SUPPLIED RECORDS:
◆ ◆ ◆

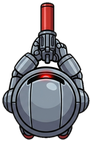
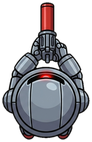
Sprites: remove white enclosed between arms and weapon
make_comic_sprites.py also clears enclosed white areas of 200+ source
pixels in the top views (side views keep them: eyes). Regenerated the
four rowdies and the enemy bot.

Changed region(s): [[0.3913, 0.3944, 0.6522, 0.507]]

diff --git a/tools/make_comic_sprites.py b/tools/make_comic_sprites.py
@@ -4,8 +4,9 @@
 Usage: python3 tools/make_comic_sprites.py ~/Downloads/yard-wars-art [name ...]
        python3 tools/make_comic_sprites.py --side ~/Downloads/yard-wars-art-new/side [name ...]
 
-For each <name>.png in NAMES (or only the names given): remove the white background (flood fill from the image
-border, so white inside the outline stays), shrink the mask a little to drop the JPEG
+For each <name>.png in NAMES (or only the names given): remove the white background
+(flood fill from the image border, plus enclosed white areas of at least HOLE_MIN px, e.g.
+between arms and weapon; smaller white spots inside the outline stay), shrink the mask a little to drop the JPEG
 fringe, trim, scale to a fixed width and save to assets/images/comic/<name>.png.
 Prints the body origin and muzzle (in output pixels) to put into src/rowdies.lua.
 
@@ -14,7 +15,7 @@ drawn at: a slim sniper isn't blown up to the width of the others; 0.27 for
 ~/Downloads/yard-wars-art-new/top makes the gunner 88px wide).
 
 --side: side views (standing, facing right) for the lobby: same cut-out, scaled to
-SIDE_HEIGHT px tall, reduced to 256 colours (1/6 of the size, looks the same for comic
+SIDE_HEIGHT px tall (enclosed white stays: eyes), reduced to 256 colours (1/6 of the size, looks the same for comic
 art; keeps the game download small), saved to assets/images/side/<name>.png.
 """
 import collections
@@ -27,14 +28,30 @@ NAMES = ["gunner", "shotgunner", "sniper", "bot", "robot"]
 WIDTH = 88        # output width in px (drawn at Assets.comicScale = 0.5 -> 44 world px)
 WHITE = 225       # background = all channels at least this bright
 PAD = 2           # transparent border around the trimmed sprite
+HOLE_MIN = 200    # enclosed white areas this big (source px) are background too
 SIDE_NAMES = ["gunner", "shotgunner", "sniper", "robot"]
 SIDE_HEIGHT = 400  # lobby: drawn up to ~300 HUD px tall, x2 for high-DPI screens
 OUT_DIR = os.path.join(os.path.dirname(__file__), "..", "assets", "images", "comic")
 SIDE_DIR = os.path.join(os.path.dirname(__file__), "..", "assets", "images", "side")
 
 
-def background_mask(im):
-    """255 = character, 0 = background reachable from the border."""
+def white_area(px, w, h, start, seen):
+    """Pixels of the white area around start (4-connected), marking them in seen."""
+    area, queue = [], collections.deque([start])
+    seen.add(start)
+    while queue:
+        x, y = queue.popleft()
+        area.append((x, y))
+        for n in ((x + 1, y), (x - 1, y), (x, y + 1), (x, y - 1)):
+            if 0 <= n[0] < w and 0 <= n[1] < h and n not in seen and min(px[n]) >= WHITE:
+                seen.add(n)
+                queue.append(n)
+    return area
+
+
+def background_mask(im, holes=True):
+    """255 = character, 0 = background: white reachable from the border, and enclosed
+    white areas of at least HOLE_MIN px (gaps between arms and weapon)."""
     w, h = im.size
     px = im.load()
     mask = Image.new("L", (w, h), 255)
@@ -52,20 +69,27 @@ def background_mask(im):
             if 0 <= n[0] < w and 0 <= n[1] < h and n not in seen:
                 seen.add(n)
                 queue.append(n)
+    for y in range(h if holes else 0):
+        for x in range(w):
+            if (x, y) not in seen and min(px[x, y]) >= WHITE:
+                area = white_area(px, w, h, (x, y), seen)
+                if len(area) >= HOLE_MIN:
+                    for p in area:
+                        m[p] = 0
     # Erode by ~2px (outlines are ~12px thick) and soften the edge
     return mask.filter(ImageFilter.MinFilter(5)).filter(ImageFilter.GaussianBlur(1))
 
 
-def cut_out(src_dir, name):
+def cut_out(src_dir, name, holes=True):
     im = Image.open(os.path.join(src_dir, name + ".png")).convert("RGB")
     rgba = im.convert("RGBA")
-    rgba.putalpha(background_mask(im))
+    rgba.putalpha(background_mask(im, holes))
     bbox = rgba.getchannel("A").point(lambda a: 255 if a > 8 else 0).getbbox()
     return rgba.crop(bbox), bbox
 
 
 def process_side(src_dir, name):
-    rgba, bbox = cut_out(src_dir, name)
+    rgba, bbox = cut_out(src_dir, name, holes=False) # eyes are enclosed white areas
     k = SIDE_HEIGHT / rgba.height
     rgba = rgba.resize((round(rgba.width * k), SIDE_HEIGHT), Image.LANCZOS)
     out = Image.new("RGBA", (rgba.width + 2 * PAD, rgba.height + 2 * PAD))
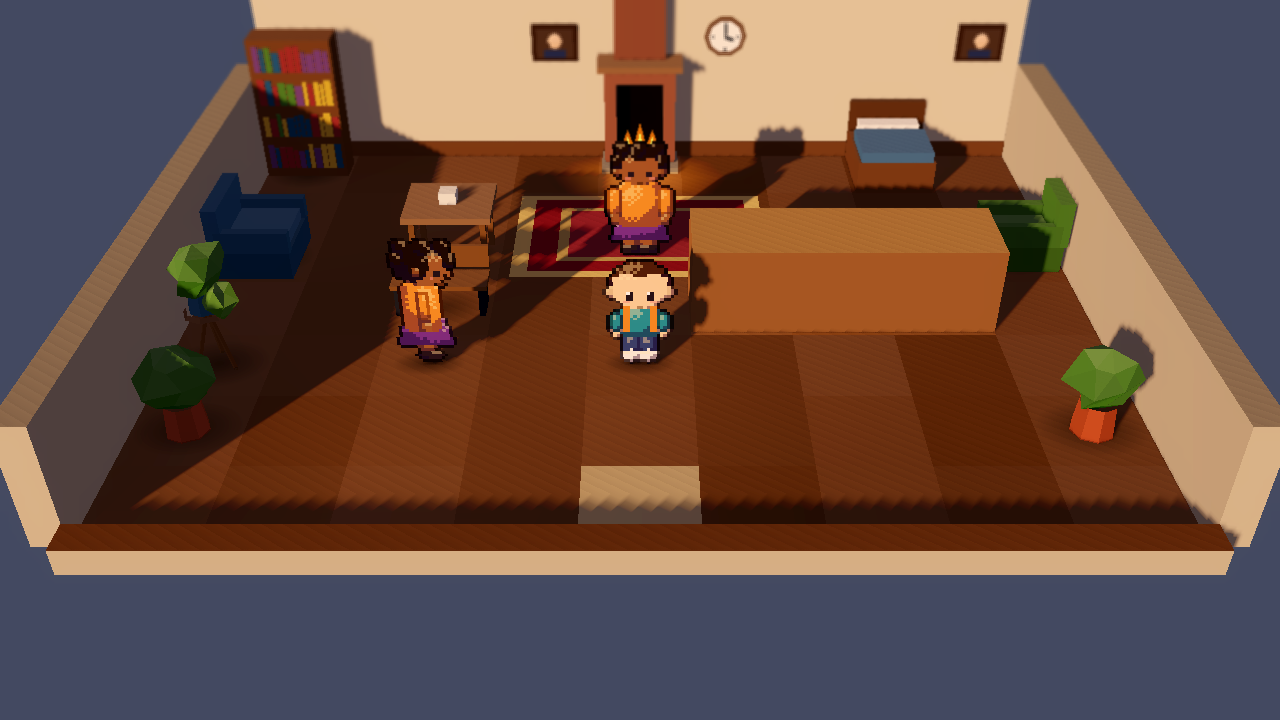
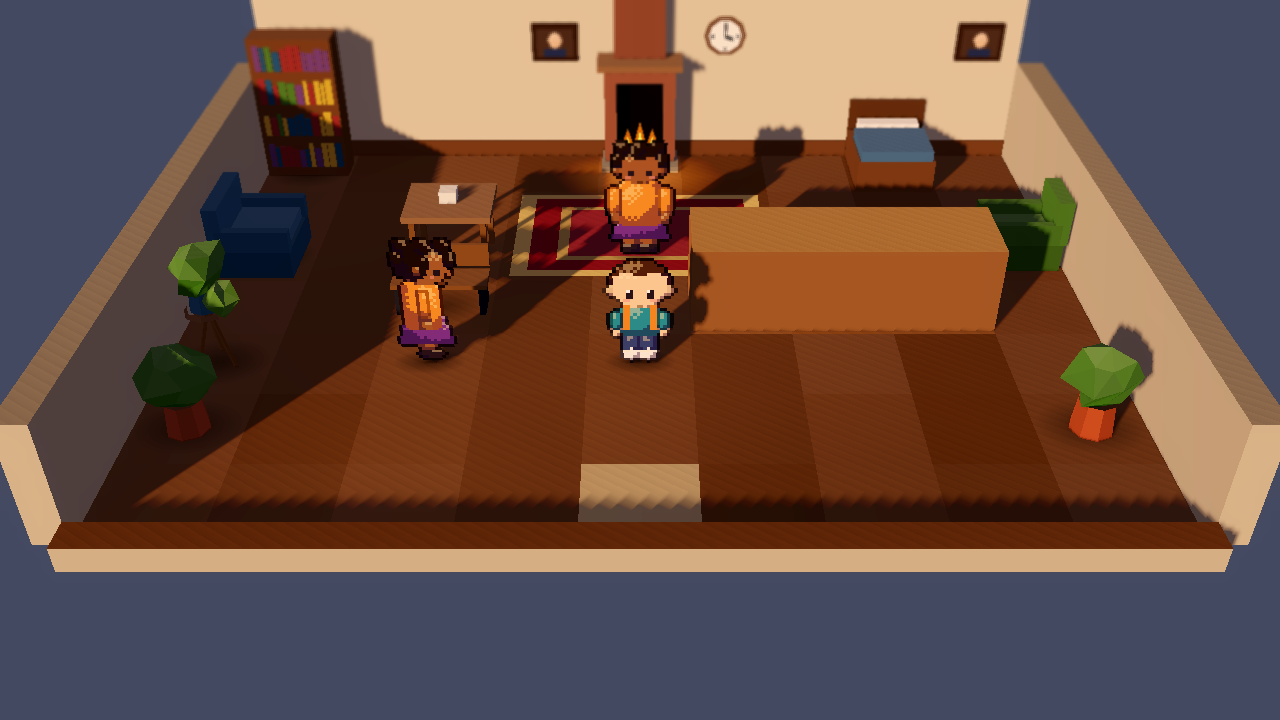
World graphics: tuned after screenshots; no glow pass indoors on Medium/High; lantern beside you in caves
Claude-Session: https://claude.ai/code/session_01ScZErCU1AdyrXuMs3LAqNr

diff --git a/HANDOFF.md b/HANDOFF.md
@@ -11,8 +11,12 @@
   (world/interior_light.gd), readable characters (art/shaders/char_sprite.gdshader, world/char_sprite.gd).
 - Tests: tests/world/test_world_graphics.gd.
 
+- After shots: docs/shots/w45b/*_after.png (medium), city_dusk_after.png (high, 18:05), city_low.png (Low = today).
+- Indoors on Medium/High the glow pass is off (it lifted the dark surround to murky blue; base code does this too).
+- FPS (this loaded iMac, Liverpool): base medium 79 -> 75, base high 63 -> 59; interior 186 -> 176; Low 147.
+
 ## Left
-- Run `tools/test.sh world_graphics`, after shots, tune, push, watch CI.
+- Push and watch CI (full suite runs there, not locally).
 
 ## Gotchas
 - zsh doesn't word-split "$S": pass shot args literally. Shot delay 25 under load (12 caught the title).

◆ ◆ ◆

WHAT YOU ARE ASKED TO DO: Return the material exactly as given above, picture-free.

ANSWER BOX:
Sprites: remove white enclosed between arms and weapon
make_comic_sprites.py also clears enclosed white areas of 200+ source
pixels in the top views (side views keep them: eyes). Regenerated the
four rowdies and the enemy bot.

Changed region(s): [[0.3913, 0.3944, 0.6522, 0.507]]

diff --git a/tools/make_comic_sprites.py b/tools/make_comic_sprites.py
@@ -4,8 +4,9 @@
 Usage: python3 tools/make_comic_sprites.py ~/Downloads/yard-wars-art [name ...]
        python3 tools/make_comic_sprites.py --side ~/Downloads/yard-wars-art-new/side [name ...]
 
-For each <name>.png in NAMES (or only the names given): remove the white background (flood fill from the image
-border, so white inside the outline stays), shrink the mask a little to drop the JPEG
+For each <name>.png in NAMES (or only the names given): remove the white background
+(flood fill from the image border, plus enclosed white areas of at least HOLE_MIN px, e.g.
+between arms and weapon; smaller white spots inside the outline stay), shrink the mask a little to drop the JPEG
 fringe, trim, scale to a fixed width and save to assets/images/comic/<name>.png.
 Prints the body origin and muzzle (in output pixels) to put into src/rowdies.lua.
 
@@ -14,7 +15,7 @@ drawn at: a slim sniper isn't blown up to the width of the others; 0.27 for
 ~/Downloads/yard-wars-art-new/top makes the gunner 88px wide).
 
 --side: side views (standing, facing right) for the lobby: same cut-out, scaled to
-SIDE_HEIGHT px tall, reduced to 256 colours (1/6 of the size, looks the same for comic
+SIDE_HEIGHT px tall (enclosed white stays: eyes), reduced to 256 colours (1/6 of the size, looks the same for comic
 art; keeps the game download small), saved to assets/images/side/<name>.png.
 """
 import collections
@@ -27,14 +28,30 @@ NAMES = ["gunner", "shotgunner", "sniper", "bot", "robot"]
 WIDTH = 88        # output width in px (drawn at Assets.comicScale = 0.5 -> 44 world px)
 WHITE = 225       # background = all channels at least this bright
 PAD = 2           # transparent border around the trimmed sprite
+HOLE_MIN = 200    # enclosed white areas this big (source px) are background too
 SIDE_NAMES = ["gunner", "shotgunner", "sniper", "robot"]
 SIDE_HEIGHT = 400  # lobby: drawn up to ~300 HUD px tall, x2 for high-DPI screens
 OUT_DIR = os.path.join(os.path.dirname(__file__), "..", "assets", "images", "comic")
 SIDE_DIR = os.path.join(os.path.dirname(__file__), "..", "assets", "images", "side")
 
 
-def background_mask(im):
-    """255 = character, 0 = background reachable from the border."""
+def white_area(px, w, h, start, seen):
+    """Pixels of the white area around start (4-connected), marking them in seen."""
+    area, queue = [], collections.deque([start])
+    seen.add(start)
+    while queue:
+        x, y = queue.popleft()
+        area.append((x, y))
+        for n in ((x + 1, y), (x - 1, y), (x, y + 1), (x, y - 1)):
+            if 0 <= n[0] < w and 0 <= n[1] < h and n not in seen and min(px[n]) >= WHITE:
+                seen.add(n)
+                queue.append(n)
+    return area
+
+
+def background_mask(im, holes=True):
+    """255 = character, 0 = background: white reachable from the border, and enclosed
+    white areas of at least HOLE_MIN px (gaps between arms and weapon)."""
     w, h = im.size
     px = im.load()
     mask = Image.new("L", (w, h), 255)
@@ -52,20 +69,27 @@ def background_mask(im):
             if 0 <= n[0] < w and 0 <= n[1] < h and n not in seen:
                 seen.add(n)
                 queue.append(n)
+    for y in range(h if holes else 0):
+        for x in range(w):
+            if (x, y) not in seen and min(px[x, y]) >= WHITE:
+                area = white_area(px, w, h, (x, y), seen)
+                if len(area) >= HOLE_MIN:
+                    for p in area:
+                        m[p] = 0
     # Erode by ~2px (outlines are ~12px thick) and soften the edge
     return mask.filter(ImageFilter.MinFilter(5)).filter(ImageFilter.GaussianBlur(1))
 
 
-def cut_out(src_dir, name):
+def cut_out(src_dir, name, holes=True):
     im = Image.open(os.path.join(src_dir, name + ".png")).convert("RGB")
     rgba = im.convert("RGBA")
-    rgba.putalpha(background_mask(im))
+    rgba.putalpha(background_mask(im, holes))
     bbox = rgba.getchannel("A").point(lambda a: 255 if a > 8 else 0).getbbox()
     return rgba.crop(bbox), bbox
 
 
 def process_side(src_dir, name):
-    rgba, bbox = cut_out(src_dir, name)
+    rgba, bbox = cut_out(src_dir, name, holes=False) # eyes are enclosed white areas
     k = SIDE_HEIGHT / rgba.height
     rgba = rgba.resize((round(rgba.width * k), SIDE_HEIGHT), Image.LANCZOS)
     out = Image.new("RGBA", (rgba.width + 2 * PAD, rgba.height + 2 * PAD))
World graphics: tuned after screenshots; no glow pass indoors on Medium/High; lantern beside you in caves
Claude-Session: https://claude.ai/code/session_01ScZErCU1AdyrXuMs3LAqNr

diff --git a/HANDOFF.md b/HANDOFF.md
@@ -11,8 +11,12 @@
   (world/interior_light.gd), readable characters (art/shaders/char_sprite.gdshader, world/char_sprite.gd).
 - Tests: tests/world/test_world_graphics.gd.
 
+- After shots: docs/shots/w45b/*_after.png (medium), city_dusk_after.png (high, 18:05), city_low.png (Low = today).
+- Indoors on Medium/High the glow pass is off (it lifted the dark surround to murky blue; base code does this too).
+- FPS (this loaded iMac, Liverpool): base medium 79 -> 75, base high 63 -> 59; interior 186 -> 176; Low 147.
+
 ## Left
-- Run `tools/test.sh world_graphics`, after shots, tune, push, watch CI.
+- Push and watch CI (full suite runs there, not locally).
 
 ## Gotchas
 - zsh doesn't word-split "$S": pass shot args literally. Shot delay 25 under load (12 caught the title).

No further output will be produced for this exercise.